Failing to find a Maddon or a Porter, GMs are compensating in one of two ways. One is by making the best of the manager they have. The Texas Rangers are run by Jon Daniels, one of the youngest and most aggressive GMs in the game. In 2006, Daniels hired Ron Washington, who is, in addition to being nearly twice Daniels’s age, one of the most popular men in baseball. Washington manages like it’s still 1985, which has both its advantages and disadvantages. One of the disadvantages is his bullpen management. In 2011, coming off a World Series appearance and in possession of one of the game’s best rosters, Daniels acquired two of the game’s best relievers, Mike Adams and Koji Uehara, to bolster what was already a solid bullpen. That’s how Chris Davis came to be in Baltimore, by the way. But Daniels found himself needing to compensate for Washington’s managerial style, building a bullpen so formidable that it was impossible to screw up.
The other way is to hire a manager without the gravitas of Washington. In the past two seasons, the Cardinals (Mike Matheny), Marlins (Mike Redmond), White Sox (Robin Ventura), and Rockies (Walt Weiss) all hired young, inexperienced first-time managers.

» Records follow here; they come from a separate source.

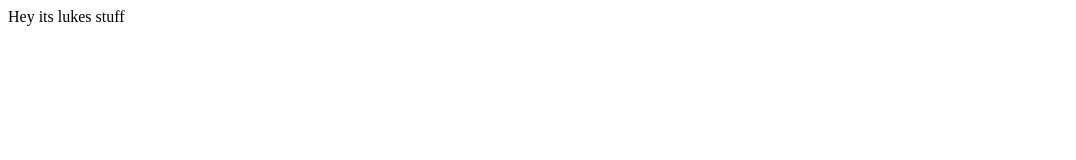
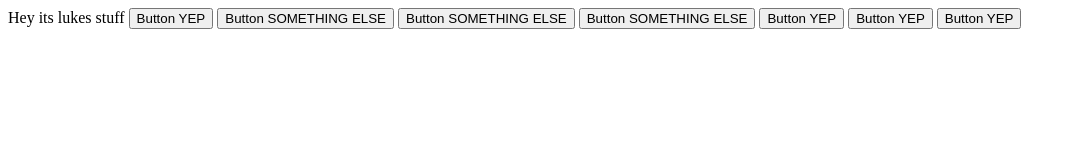
Before and after one commit to lukeschunk/branchPractice, a plain HTML site: page index.html in a window 1280 px wide. Shown: the whole page, without its empty margins (0-1076 px from the left). Drawn offline with Linux system fonts and the light colour scheme.

Commit message:
buttons added

```diff
--- a/index.html
+++ b/index.html
@@ -6,5 +6,12 @@
   </head>
   <body>
     Hey its lukes stuff
+    <button>Button YEP</button>
+    <button>Button SOMETHING ELSE</button>
+    <button>Button SOMETHING ELSE</button>
+    <button>Button SOMETHING ELSE</button>
+    <button>Button YEP</button>
+    <button>Button YEP</button>
+    <button>Button YEP</button>
   </body>
 </html>
```
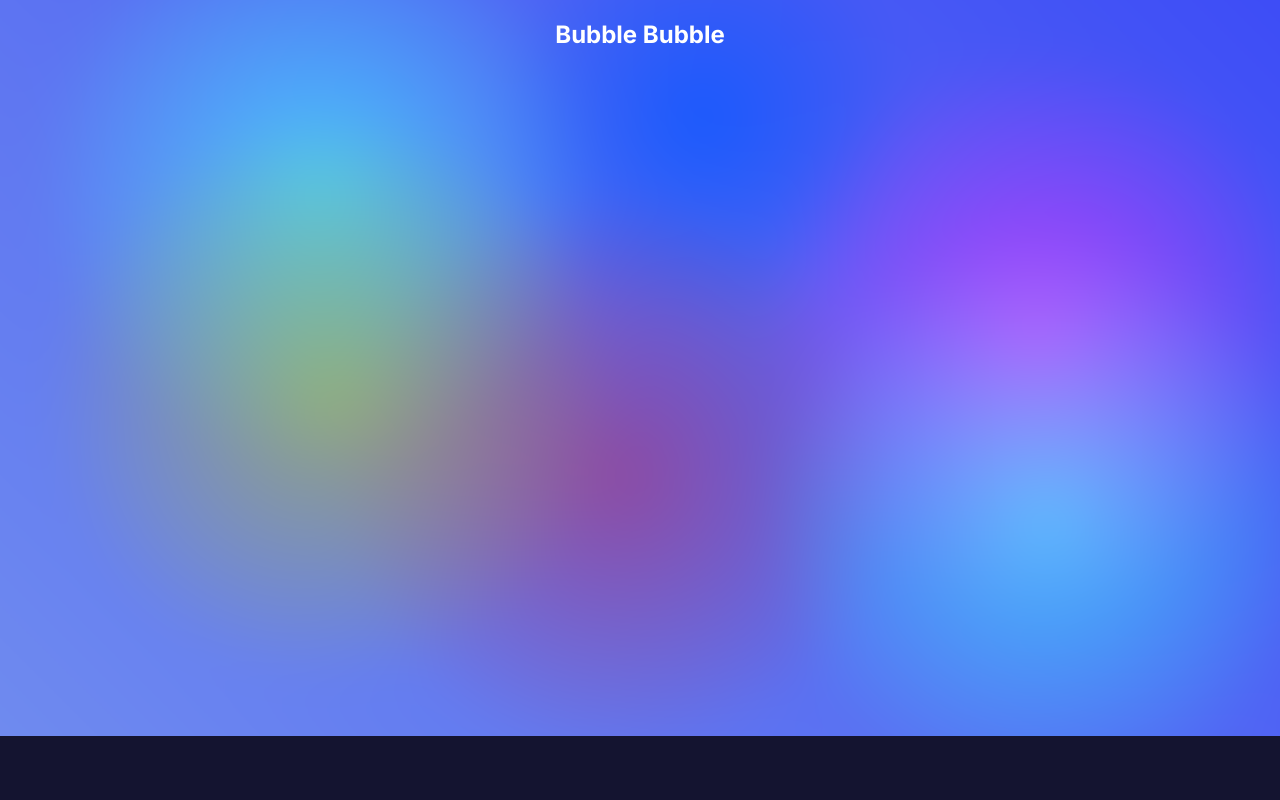
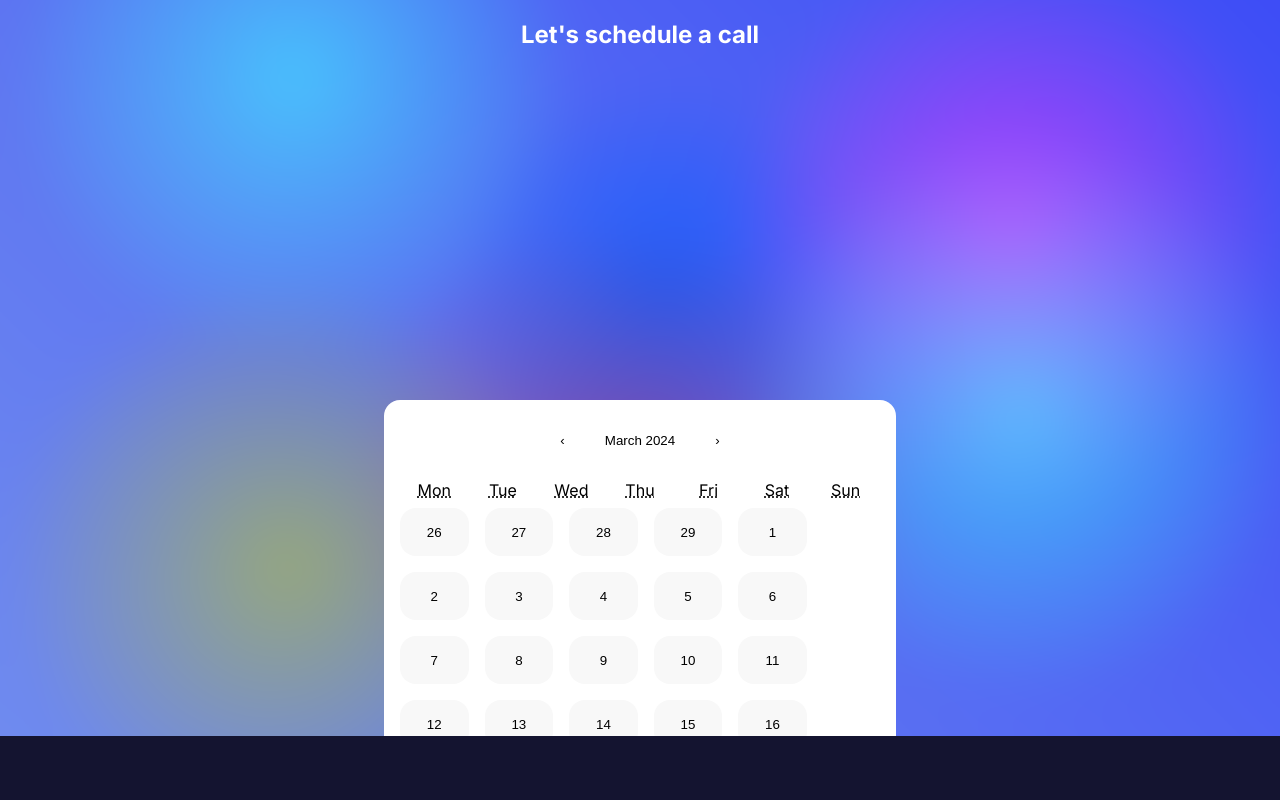
Before and after one commit to soype/bubbles, a Next.js app: page / in a window 1280 px wide. Shown: the top 800 px of the page. Built offline with nearby package versions, Linux system fonts and the light colour scheme.

Commit message:
Add react calendar

```diff
--- a/package.json
+++ b/package.json
@@ -11,6 +11,7 @@
   "dependencies": {
     "next": "14.1.3",
     "react": "^18",
+    "react-calendar": "^4.8.0",
     "react-dom": "^18"
   },
   "devDependencies": {
--- /dev/null
+++ b/src/app/components/DatePicker/date.module.scss
@@ -0,0 +1,13 @@
+.calendar{
+    background-color: white;
+    padding: 1rem;
+    border-radius: 1rem;
+    border: none;
+
+}
+
+.react-calendar{
+    &__navigation{
+        display: flex;
+    }
+}
--- /dev/null
+++ b/src/app/components/DatePicker/index.js
@@ -0,0 +1,17 @@
+'use client'
+
+import React from 'react';
+
+import Calendar from 'react-calendar';
+
+import styles from './date.module.scss'
+
+const DatePicker = () => {
+  return (
+    <div className={styles.container}>
+      <Calendar className={styles.calendar} />
+    </div>
+  )
+}
+
+export default DatePicker;
--- a/src/app/components/bubbles/index.js
+++ b/src/app/components/bubbles/index.js
@@ -24,7 +24,7 @@ const Bubbles = ({ color }) => {
 
   return (
     <div className={styles.container}>
-      <h2>Bubble Bubble</h2>
+      <h2>Let's schedule a call</h2>
       <div className={styles["bubble-container"]} id="bubbleContainer">
 
       <svg xmlns="http://www.w3.org/2000/svg">
--- a/src/app/layout.js
+++ b/src/app/layout.js
@@ -1,5 +1,6 @@
 import { Inter } from "next/font/google";
 import "./globals.scss";
+import "./styles/calendar.scss";
 
 const inter = Inter({ subsets: ["latin"] });
 
--- a/src/app/page.js
+++ b/src/app/page.js
@@ -5,26 +5,17 @@ import React, { useState } from 'react';
 import styles from "./page.module.scss";
 
 import Bubbles from "./components/bubbles";
+import DatePicker from "./components/DatePicker";
 
 export default function Home() {
 
-  const [color, setColor] = useState('blue')
-
-  const colorSelectHandler = (e) => {
-    console.log(e.target.value)
-  }
-
   return (
     <main className={styles.main}>
-      <Bubbles color={color}></Bubbles>
+      <Bubbles></Bubbles>
+      <div className={styles['content']}>
+        <DatePicker />
+      </div>
       <div className={styles['color-selector']}>
-        {/* <select id="colorSelect" onChange={colorSelectHandler}>
-          <option value="blue">Blue</option>
-          <option value="red">Red</option>
-          <option value="yellow">Yellow</option>
-          <option value="blue-lt">Light blue</option>
-          <option value="purple">Purple</option>
-        </select> */}
       </div>
     </main>
   );
--- a/src/app/page.module.scss
+++ b/src/app/page.module.scss
@@ -3,6 +3,12 @@
   flex-direction: column;
   align-items: center;
   height: 100vh - 5vh;
+}
+
+.content{
+  position: absolute;
+  top: 50%;
+  margin: auto;
 }
 
 .color-selector{
--- /dev/null
+++ b/src/app/styles/calendar.scss
@@ -0,0 +1,85 @@
+$blue: rgb(18, 113, 255);
+$blue-lt: rgb(100, 220, 255);
+
+.react-calendar {
+  display: flex;
+  flex-direction: column;
+  gap: 1rem;
+
+
+  // Animation logic
+
+//   max-height: 1rem;
+//   overflow: hidden;
+
+//   transition: all 1s;
+
+//   &:hover{
+//     max-height: 300rem;
+//   }
+
+  button {
+    border: none;
+    background-color: none;
+    border-radius: 1rem;
+    height: 3rem;
+    width: auto;
+    cursor: pointer;
+  }
+
+  &__navigation {
+    text-align: center;
+
+    button {
+      background-color: unset;
+      transition: all 0.2s;
+      &:hover {
+        background-color: $blue;
+        color: white;
+      }
+    }
+
+    &__prev-button,
+    &__next-button {
+      padding: 1rem;
+      margin: 0 0.5rem;
+    }
+
+    &__prev2-button,
+    &__next2-button {
+      display: none;
+    }
+
+    &__label {
+      padding: 1rem;
+    }
+  }
+
+  &__month-view {
+    gap: 1rem;
+    &__weekdays {
+      &__weekday {
+        text-align: center;
+        margin-bottom: 0.5rem;
+      }
+    }
+
+    &__days{
+        display: grid;
+        grid-template-columns: repeat(7, 1fr);
+        gap: 1rem;
+        width: 30rem;
+        &__day{
+            width: 100%;
+            transition: all .2s;
+            background-color: rgb(248, 248, 248);
+            &:hover{
+                background-color: $blue-lt;
+            }
+            &:active{
+                background-color: $blue;
+            }
+        }
+    }
+  }
+}
```
Also changed, not shown: 1 other file (tests, documents, lock files or other folders).
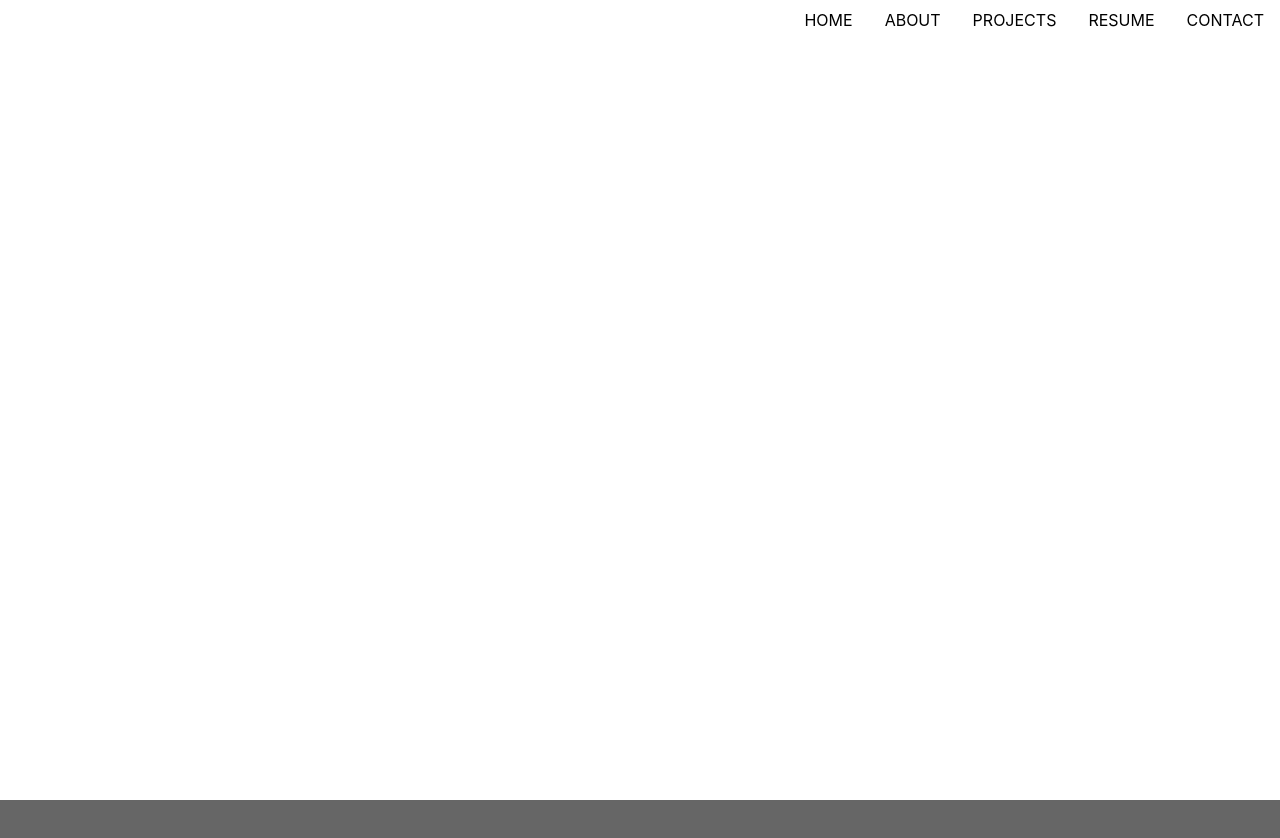
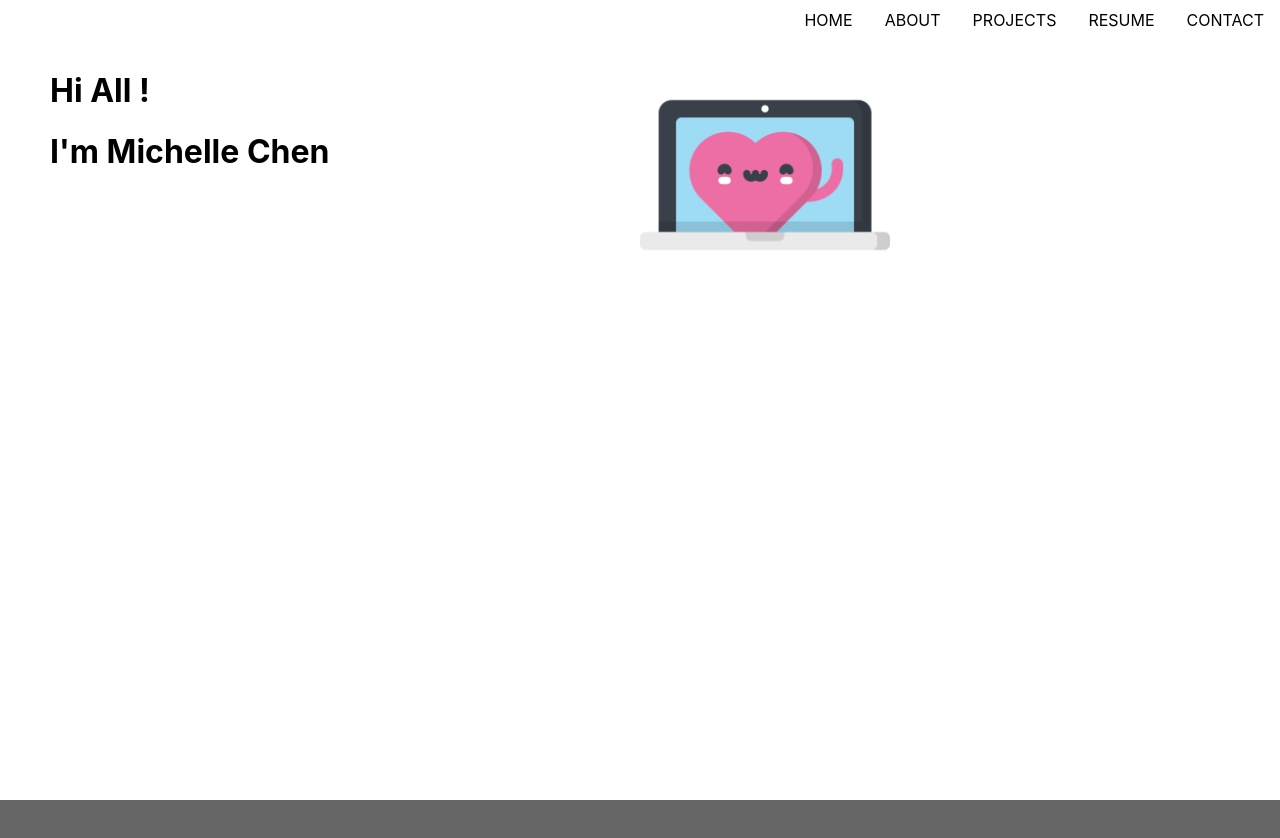
Before and after one commit to michelle800902/Portfolio, a React (Create React App) app: page / in a window 1280 px wide. Shown: the top 838 px of the page. Built offline with nearby package versions, Linux system fonts and the light colour scheme.

Commit message:
Update home content and image

```diff
--- a/src/components/home/Home.js
+++ b/src/components/home/Home.js
@@ -1,5 +1,6 @@
 import React from "react";
 import styled from 'styled-components';
+import laptopImg from '../../assets/images/laptop.png';
 
 const HomeWrapper  = styled.div`
     width: calc(100% - 100px);
@@ -19,10 +20,11 @@ function Home() {
     return (
         <HomeWrapper id="home">
             <HomeContent>
-                {}
+                <h1>Hi All !</h1>
+                <h1>I'm Michelle Chen</h1>
             </HomeContent>
             <HomeContent>
-                {}
+                <img src={laptopImg} alt="laptopImg" width="250"/>
             </HomeContent>
         </HomeWrapper>
       );
```
Also changed, not shown: src/assets/images/laptop.png (added).
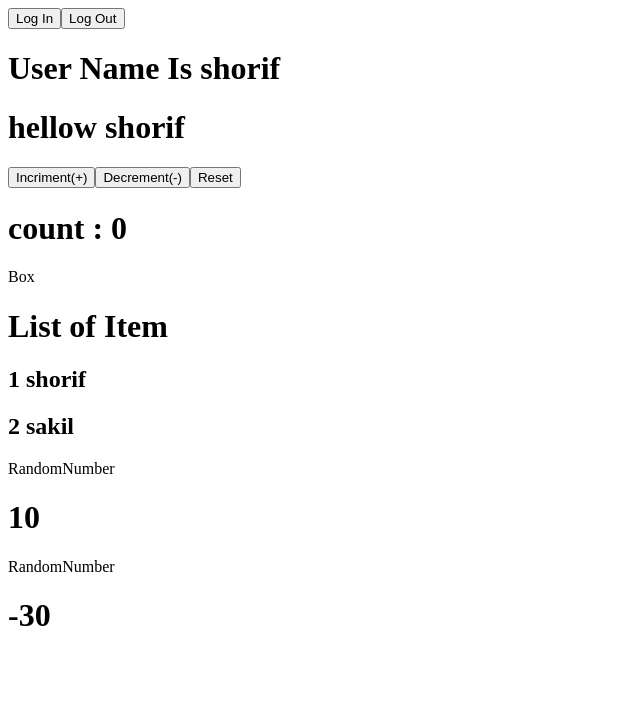
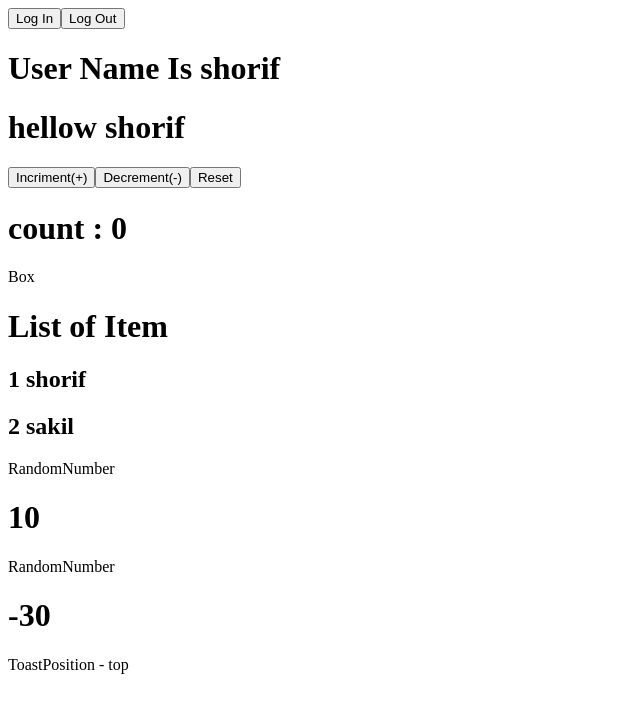
Before and after one commit to Md-Shorif-200/TypeScript-React-Practice-, a React (Vite) app: page / in a window 1280 px wide. Shown: the top 712 px of the page, without its empty margins (0-640 px from the left). Built offline with nearby package versions, Linux system fonts and the light colour scheme.

Commit message:
practice  - typeScript Template Literals type

```diff
--- a/src/App.tsx
+++ b/src/App.tsx
@@ -6,6 +6,7 @@ import Counter from './Components/Counter'
 import List from './Components/Generics/List'
 import Heading from './Components/Heading'
 import RandomNumber from './Components/Restriction/RandomNumber'
+import ToastPosition from './Components/TemplateLiterials/ToastPosition'
 import User from './Components/User'
 
 
@@ -45,6 +46,7 @@ function App() {
 
               <RandomNumber value={10} isPositive />
               <RandomNumber value={-30} isNegetive />
+               <ToastPosition position='top' />
     </>
   )
 }
--- /dev/null
+++ b/src/Components/TemplateLiterials/ToastPosition.tsx
@@ -0,0 +1,14 @@
+
+type HorizentalPosition =  "top" | "center" | "right";
+type verticalPosition = "top" | "center" | "bottom";
+
+type  toastProps = {
+    position  : Exclude<`${HorizentalPosition}-${verticalPosition}`,'center-center' | 'top-top'> | "center" | "top"
+}
+
+
+export default function ToastPosition({position}:toastProps) {
+  return (
+    <div>ToastPosition - {position} </div>
+  )
+}
```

Matheny and Weiss had both worked as instructors following their retirements, but the four of them brought next to nothing to the table in terms of experience. Considering that the White Sox and Rockies both considered hiring active players — Paul Konerko and Jason Giambi, respectively — to manage their teams, this isn’t a coincidence.
Just think about who that quartet of young managers replaced. In Colorado, Jim Tracy was hardly a rabble-rouser, complying gamely with the Rockies’ four-man rotation experiment last season even as it resulted in losses that put his job in peril. But both Ventura and Redmond replaced Guillen, a man who (in terms of high-maintenance coaches) makes Jose Mourinho look downright compliant.
Matheny took over for the dean of the rock star managers, Tony La Russa, a guy who was intent on managing as much as possible. La Russa was immensely successful, and extremely innovative, in a Dr. Moreau kind of way. It’s possible, even likely, that Cardinals GM John Mozeliak wanted someone without the experience or cult of personality to make waves.
All this sounds kind of sinister, the idea of Harvard hotshot front-office types, with no respect for tradition, emboldened by staggering empirical data and the allure of Brad Pitt movies, neutering one of baseball’s proud traditions. But it isn’t that. It’s a realization that how a roster is compiled often matters more than how the manager uses it. The manager still gets to drive, but Scioscia is part of the last generation that expects to have a say in buying the car.